**TASK DIRECTIONS:** Pull out each line of the records holding the string "status".
** Opening SUPPLIED DATA block **
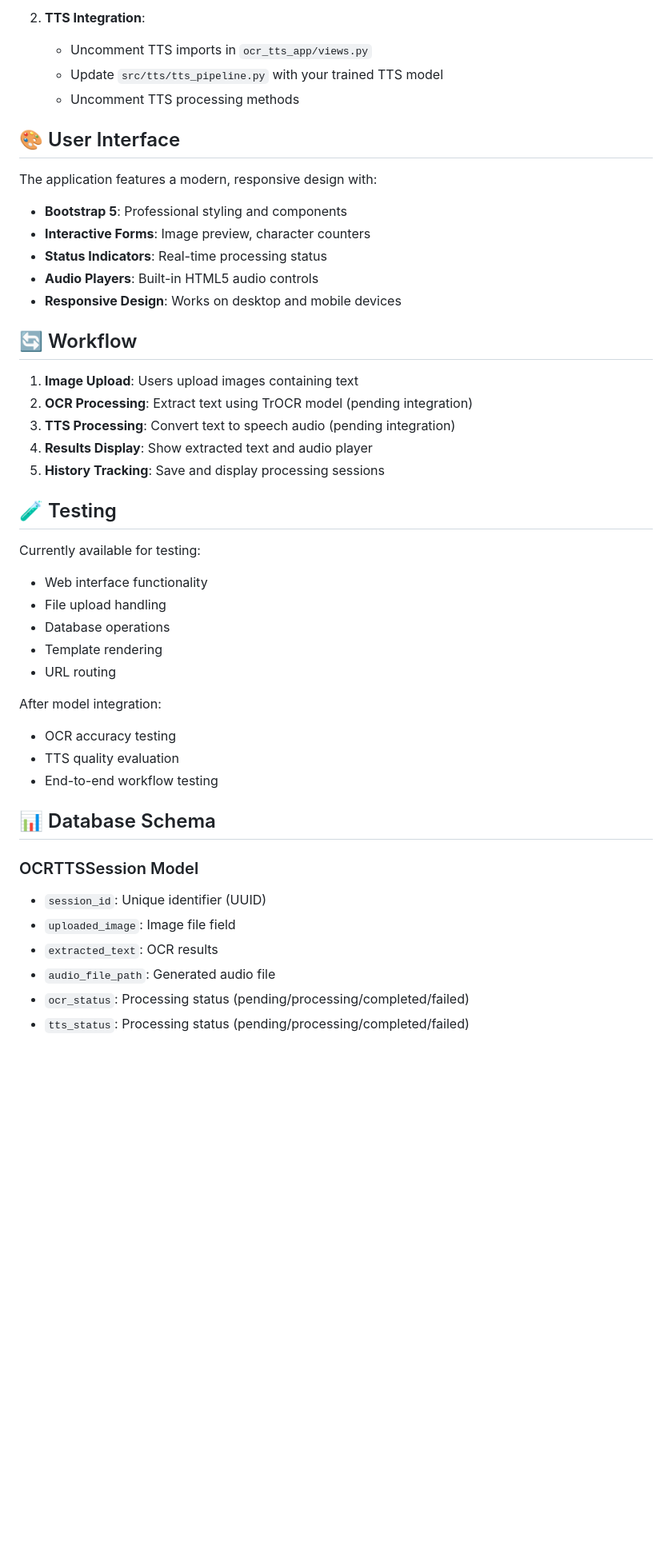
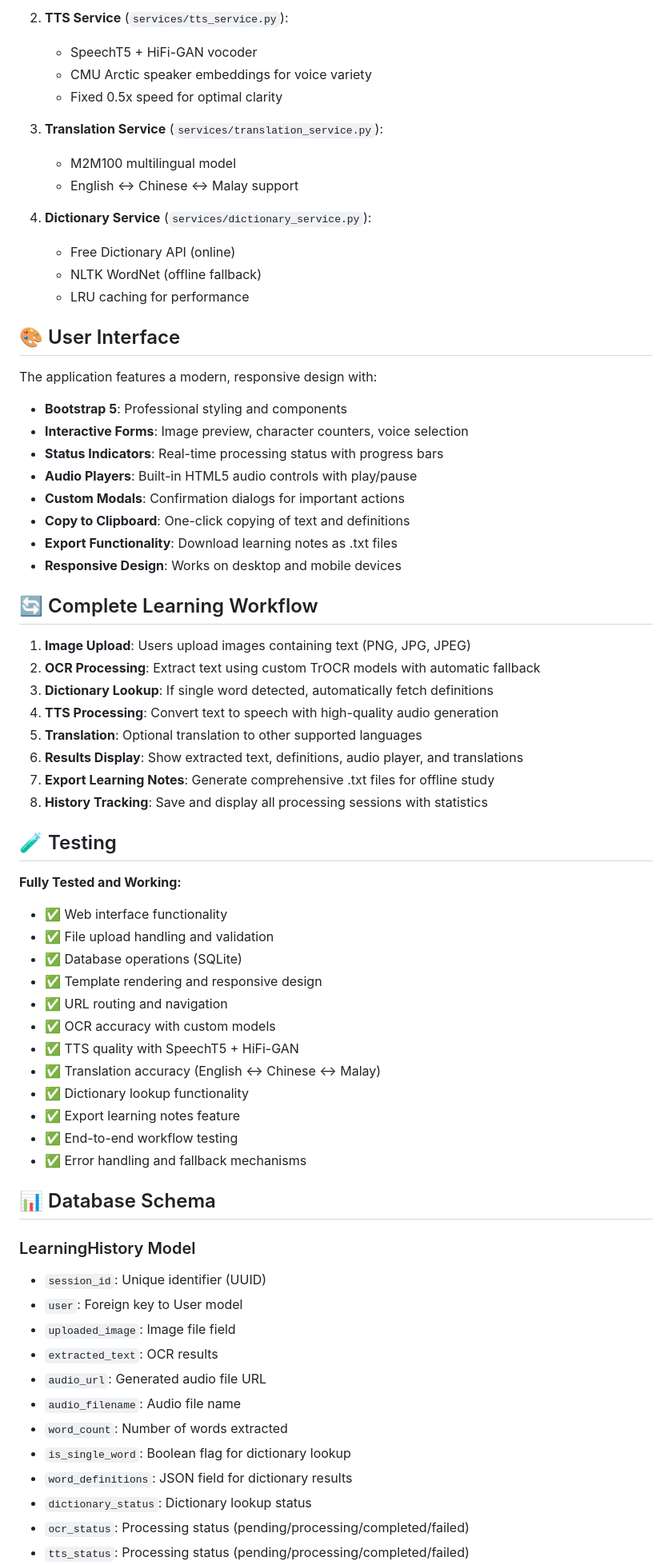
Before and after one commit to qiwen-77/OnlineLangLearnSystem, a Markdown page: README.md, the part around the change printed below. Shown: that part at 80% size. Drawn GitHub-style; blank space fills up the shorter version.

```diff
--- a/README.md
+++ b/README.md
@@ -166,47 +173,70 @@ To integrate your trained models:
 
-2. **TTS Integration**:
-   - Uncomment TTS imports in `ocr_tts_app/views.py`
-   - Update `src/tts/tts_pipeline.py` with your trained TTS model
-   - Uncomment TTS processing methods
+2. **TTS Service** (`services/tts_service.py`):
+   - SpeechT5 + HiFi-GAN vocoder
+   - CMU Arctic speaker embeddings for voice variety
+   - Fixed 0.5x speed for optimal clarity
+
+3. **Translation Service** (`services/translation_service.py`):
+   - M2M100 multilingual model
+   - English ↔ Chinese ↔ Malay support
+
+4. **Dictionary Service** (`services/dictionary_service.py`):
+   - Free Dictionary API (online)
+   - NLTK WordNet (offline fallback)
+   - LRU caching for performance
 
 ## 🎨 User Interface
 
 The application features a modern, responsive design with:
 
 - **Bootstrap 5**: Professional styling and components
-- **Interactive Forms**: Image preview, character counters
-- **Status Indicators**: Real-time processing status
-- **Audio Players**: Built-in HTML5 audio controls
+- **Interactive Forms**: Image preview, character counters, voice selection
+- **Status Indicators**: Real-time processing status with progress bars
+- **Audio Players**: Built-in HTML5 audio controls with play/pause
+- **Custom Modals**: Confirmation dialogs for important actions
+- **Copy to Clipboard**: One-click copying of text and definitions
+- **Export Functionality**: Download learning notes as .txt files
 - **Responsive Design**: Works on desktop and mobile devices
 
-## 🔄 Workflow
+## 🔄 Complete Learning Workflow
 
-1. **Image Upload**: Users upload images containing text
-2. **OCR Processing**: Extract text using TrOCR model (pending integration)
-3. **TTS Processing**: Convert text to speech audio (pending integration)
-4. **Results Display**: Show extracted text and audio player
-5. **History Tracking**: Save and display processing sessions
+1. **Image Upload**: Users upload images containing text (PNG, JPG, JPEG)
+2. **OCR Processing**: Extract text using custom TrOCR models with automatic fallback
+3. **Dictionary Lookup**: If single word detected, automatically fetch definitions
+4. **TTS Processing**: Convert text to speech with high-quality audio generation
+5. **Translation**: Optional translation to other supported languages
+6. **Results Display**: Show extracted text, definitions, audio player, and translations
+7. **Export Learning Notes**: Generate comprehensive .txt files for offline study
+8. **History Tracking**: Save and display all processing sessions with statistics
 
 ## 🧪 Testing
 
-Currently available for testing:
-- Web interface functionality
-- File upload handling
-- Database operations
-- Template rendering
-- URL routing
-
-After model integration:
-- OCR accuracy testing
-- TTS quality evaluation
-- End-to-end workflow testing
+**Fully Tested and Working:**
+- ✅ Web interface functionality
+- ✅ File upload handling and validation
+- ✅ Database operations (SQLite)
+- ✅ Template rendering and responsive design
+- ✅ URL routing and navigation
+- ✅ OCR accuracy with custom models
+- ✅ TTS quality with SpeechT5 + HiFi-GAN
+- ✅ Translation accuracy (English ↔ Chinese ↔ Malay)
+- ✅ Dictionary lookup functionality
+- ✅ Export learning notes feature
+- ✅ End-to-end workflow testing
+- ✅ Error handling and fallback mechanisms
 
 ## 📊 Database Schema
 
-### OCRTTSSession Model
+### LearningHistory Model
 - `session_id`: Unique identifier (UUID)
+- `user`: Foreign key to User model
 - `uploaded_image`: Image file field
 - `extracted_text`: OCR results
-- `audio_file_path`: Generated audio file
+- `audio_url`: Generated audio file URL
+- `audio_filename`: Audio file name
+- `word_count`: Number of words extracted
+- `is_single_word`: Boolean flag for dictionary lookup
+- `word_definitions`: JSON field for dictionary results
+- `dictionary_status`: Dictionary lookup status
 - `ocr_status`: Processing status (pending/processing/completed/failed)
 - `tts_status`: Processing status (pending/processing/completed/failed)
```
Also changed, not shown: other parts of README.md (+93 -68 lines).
** Closing SUPPLIED DATA block **
**OUTPUT OF THE TASK:**
-- **Status Indicators**: Real-time processing status
+- **Status Indicators**: Real-time processing status with progress bars
+- `dictionary_status`: Dictionary lookup status
 - `ocr_status`: Processing status (pending/processing/completed/failed)
 - `tts_status`: Processing status (pending/processing/completed/failed)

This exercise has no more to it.